What is a Rogue Wave

In the popular “Poseidon Adventure” movies, a cruise ship is overturned and capsized when it is unable to turn fast enough to meet a rogue wave head on. The original movie wave was 50 feet high, which became higher in every new remake until the 2006 “Poseidon” made it 200 feet high. Although these kinds of rogue waves were long thought to be nothing more than a tall tale fit for disaster movies, dedicated studies from satellites and radar data from offshore oil platforms have confirmed the existence of rogue waves.

Rogue waves are extremely high, isolated waves which seem to come out of nowhere. Most documented rogue waves are higher than 90 feet, with all the surrounding waves much less than half that. Some are up to 100 feet high.

Even higher waves may well be possible, but few ships can survive them to report them. Most modern ocean equipment, from container ships to oil platforms, is designed to withstand a maximum of 30-foot waves. It is now believed that at least some of the 20 supertankers and container ships which go missing in an average year due to severe weather were the victims of rogue waves.

Ocean waves can be reinforced by other waves which interact with them, with crests adding to crests and troughs canceling out crests. The final height of an ocean wave on the open sea is the sum of all the wave heights at that spot. Once in a while, all the crests come together just right so that there is little or no cancelation by a wave trough. This is the rogue wave.

A rogue wave can occur anywhere in the open sea. There doesn’t have to be a nearby storm to produce unusually high waves, although it doesn’t hurt. Rogue waves are most likely to be encountered close to the leading edge of storm fronts or in places where normal waves, storm-tossed or otherwise, meet strong ocean currents or eddies.

Rogue waves are surprisingly common. In a single 3-week period, satellites confirmed the existence of 10 rogue waves around the world which were more than 90 feet high. Further research on rogue waves is ongoing.

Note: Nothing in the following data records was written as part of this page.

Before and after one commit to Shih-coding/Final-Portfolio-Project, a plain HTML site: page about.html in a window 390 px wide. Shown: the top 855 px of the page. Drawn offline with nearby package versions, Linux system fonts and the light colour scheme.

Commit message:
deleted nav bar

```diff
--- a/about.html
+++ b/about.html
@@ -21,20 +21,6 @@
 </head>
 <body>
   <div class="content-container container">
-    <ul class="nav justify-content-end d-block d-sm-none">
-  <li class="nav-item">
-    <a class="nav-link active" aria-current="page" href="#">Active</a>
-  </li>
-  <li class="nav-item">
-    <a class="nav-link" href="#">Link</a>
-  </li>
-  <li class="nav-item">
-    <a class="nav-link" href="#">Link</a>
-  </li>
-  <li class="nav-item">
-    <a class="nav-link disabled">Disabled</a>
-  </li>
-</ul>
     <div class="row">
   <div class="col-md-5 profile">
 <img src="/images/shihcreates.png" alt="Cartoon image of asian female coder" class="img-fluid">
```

The third (2006) version of the movie changed the original novel concept of a mid-ocean tsunami to a true rogue wave. This was an accurate change. On the open ocean, even the strongest tsunamis are only a few inches high. They only grow in height when they reach shallow or otherwise enclosed water, which forces the wave energy upwards. Thus, a rogue wave cannot be caused by an undersea earthquake, because rogue waves only occur on the open sea.